Taiko-Tenno is an appellation of emperor, which is applied during a period from the demise of the Emperor to the grant of Tsuigo (posthumous title).
Taiko means 'great behavior,' where the word is used to pay honor to the demised Emperor.
Also, it is said to have a meaning of 'the Emperor who passed away and never returns'.
According to a current system (which is known as 'Isse ichigen no sei' [literally, the practice of assigning one era name to one emperor]), Gengo (an era name) during the Emperor's reign usually becomes that Emperor's posthumous title. However, it should be noted that a posthumous title is conferred during the Tsuigo hogo no gi (a ceremony for dedicating that title) which precedes the Taiso no rei (funeral service of a Japanese emperor).

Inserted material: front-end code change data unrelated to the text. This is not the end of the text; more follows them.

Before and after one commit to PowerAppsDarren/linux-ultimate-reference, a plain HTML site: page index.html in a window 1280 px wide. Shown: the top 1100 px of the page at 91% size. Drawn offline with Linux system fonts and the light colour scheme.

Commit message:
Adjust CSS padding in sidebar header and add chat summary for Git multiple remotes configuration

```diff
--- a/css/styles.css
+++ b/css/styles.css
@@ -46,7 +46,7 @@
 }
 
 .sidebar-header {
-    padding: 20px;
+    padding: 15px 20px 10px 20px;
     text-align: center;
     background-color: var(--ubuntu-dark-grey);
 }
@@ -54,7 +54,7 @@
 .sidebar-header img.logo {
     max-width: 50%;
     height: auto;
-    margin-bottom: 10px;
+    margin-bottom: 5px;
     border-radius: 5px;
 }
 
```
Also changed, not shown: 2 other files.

Therefore, the appellation ''Taiko-Tenno'' is used to refer to the demised emperor on official gazettes before the dedication of his posthumous title in the ceremony.

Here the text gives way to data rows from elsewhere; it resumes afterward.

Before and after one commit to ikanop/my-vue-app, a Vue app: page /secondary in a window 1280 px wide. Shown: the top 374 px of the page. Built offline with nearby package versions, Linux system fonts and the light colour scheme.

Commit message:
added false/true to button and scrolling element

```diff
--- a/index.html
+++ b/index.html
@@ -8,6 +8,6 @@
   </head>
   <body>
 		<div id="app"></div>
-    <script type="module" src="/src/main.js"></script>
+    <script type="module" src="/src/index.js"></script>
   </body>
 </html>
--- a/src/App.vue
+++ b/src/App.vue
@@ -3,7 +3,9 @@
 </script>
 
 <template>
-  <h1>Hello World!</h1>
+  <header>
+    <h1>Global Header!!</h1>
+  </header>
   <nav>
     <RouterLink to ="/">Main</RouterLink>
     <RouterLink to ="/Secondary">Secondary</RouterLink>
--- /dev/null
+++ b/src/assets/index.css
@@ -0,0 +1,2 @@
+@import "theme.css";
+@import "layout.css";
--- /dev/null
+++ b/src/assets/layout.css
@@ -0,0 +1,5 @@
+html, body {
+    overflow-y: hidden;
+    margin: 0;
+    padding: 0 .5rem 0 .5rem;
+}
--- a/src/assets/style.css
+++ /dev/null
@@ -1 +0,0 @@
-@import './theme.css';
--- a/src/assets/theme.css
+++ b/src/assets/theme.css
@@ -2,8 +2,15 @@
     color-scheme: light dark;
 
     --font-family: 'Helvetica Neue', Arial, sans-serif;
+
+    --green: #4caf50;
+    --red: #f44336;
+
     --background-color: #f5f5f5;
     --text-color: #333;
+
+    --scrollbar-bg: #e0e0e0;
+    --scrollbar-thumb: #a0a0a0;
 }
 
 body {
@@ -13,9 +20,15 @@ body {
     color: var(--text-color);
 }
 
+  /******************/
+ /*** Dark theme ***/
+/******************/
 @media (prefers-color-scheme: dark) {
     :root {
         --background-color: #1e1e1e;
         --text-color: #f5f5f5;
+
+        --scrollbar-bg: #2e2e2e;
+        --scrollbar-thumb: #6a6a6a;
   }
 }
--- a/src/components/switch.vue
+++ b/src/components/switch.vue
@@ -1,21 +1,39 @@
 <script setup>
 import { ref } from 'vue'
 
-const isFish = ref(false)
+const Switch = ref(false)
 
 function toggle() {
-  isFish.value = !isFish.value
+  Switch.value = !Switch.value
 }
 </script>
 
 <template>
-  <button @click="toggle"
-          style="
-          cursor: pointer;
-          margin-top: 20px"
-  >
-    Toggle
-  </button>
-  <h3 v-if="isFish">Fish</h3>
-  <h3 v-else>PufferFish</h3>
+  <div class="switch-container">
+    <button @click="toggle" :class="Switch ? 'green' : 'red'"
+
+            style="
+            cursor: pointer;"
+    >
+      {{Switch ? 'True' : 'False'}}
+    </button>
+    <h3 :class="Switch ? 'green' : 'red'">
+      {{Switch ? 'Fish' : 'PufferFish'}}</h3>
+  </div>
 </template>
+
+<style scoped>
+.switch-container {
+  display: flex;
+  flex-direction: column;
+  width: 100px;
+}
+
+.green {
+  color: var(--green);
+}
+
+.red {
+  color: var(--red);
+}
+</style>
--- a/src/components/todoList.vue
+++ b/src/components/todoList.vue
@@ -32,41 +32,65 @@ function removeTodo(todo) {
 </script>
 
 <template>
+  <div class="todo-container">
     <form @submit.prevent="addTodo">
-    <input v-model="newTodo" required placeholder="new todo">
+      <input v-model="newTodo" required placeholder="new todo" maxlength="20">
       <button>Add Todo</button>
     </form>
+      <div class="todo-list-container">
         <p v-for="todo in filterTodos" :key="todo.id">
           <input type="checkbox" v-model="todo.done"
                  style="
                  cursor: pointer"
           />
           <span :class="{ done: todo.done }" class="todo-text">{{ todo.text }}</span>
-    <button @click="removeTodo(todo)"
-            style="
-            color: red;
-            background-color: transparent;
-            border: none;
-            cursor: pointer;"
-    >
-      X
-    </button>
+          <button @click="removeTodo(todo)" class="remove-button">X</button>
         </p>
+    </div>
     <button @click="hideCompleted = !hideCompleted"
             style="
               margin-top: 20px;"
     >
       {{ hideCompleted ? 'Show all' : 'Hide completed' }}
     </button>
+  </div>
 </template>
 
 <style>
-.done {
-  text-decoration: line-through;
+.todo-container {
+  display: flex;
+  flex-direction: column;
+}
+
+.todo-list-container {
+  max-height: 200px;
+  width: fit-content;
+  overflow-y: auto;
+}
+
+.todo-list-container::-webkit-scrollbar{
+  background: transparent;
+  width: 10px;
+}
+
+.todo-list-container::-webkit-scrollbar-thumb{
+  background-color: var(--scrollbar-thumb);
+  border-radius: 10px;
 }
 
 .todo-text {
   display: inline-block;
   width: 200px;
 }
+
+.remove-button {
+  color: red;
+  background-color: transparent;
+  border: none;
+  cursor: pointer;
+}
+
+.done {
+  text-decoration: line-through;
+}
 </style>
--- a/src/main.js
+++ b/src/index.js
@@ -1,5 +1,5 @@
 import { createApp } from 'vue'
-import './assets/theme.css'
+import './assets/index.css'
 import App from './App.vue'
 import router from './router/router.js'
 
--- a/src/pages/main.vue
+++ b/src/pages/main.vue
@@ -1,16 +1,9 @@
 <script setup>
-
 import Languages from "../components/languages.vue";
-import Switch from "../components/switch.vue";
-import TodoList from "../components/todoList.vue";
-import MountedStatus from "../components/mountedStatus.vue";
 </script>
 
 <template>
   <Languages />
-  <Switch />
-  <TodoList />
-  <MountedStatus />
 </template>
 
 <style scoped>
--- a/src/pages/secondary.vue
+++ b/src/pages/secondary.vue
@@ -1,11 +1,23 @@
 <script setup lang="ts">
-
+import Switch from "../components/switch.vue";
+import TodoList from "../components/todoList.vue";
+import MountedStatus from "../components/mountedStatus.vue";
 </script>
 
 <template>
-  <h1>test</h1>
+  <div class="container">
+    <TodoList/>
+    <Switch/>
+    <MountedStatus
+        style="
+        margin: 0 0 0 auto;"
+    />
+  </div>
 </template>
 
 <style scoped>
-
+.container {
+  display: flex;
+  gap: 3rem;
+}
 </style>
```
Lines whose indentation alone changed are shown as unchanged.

In fact, a sentence like 'A Buddhist memorial service for the Taiko-Tenno is held' appears in journals published by several religious organizations.
For instance, in the case where a Buddhist organization provides memorial service for the demised emperor before his posthumous title is conferred, they often use a temporary ihai (Buddhist mortuary tablet) made of plain wood or paper wherever necessary.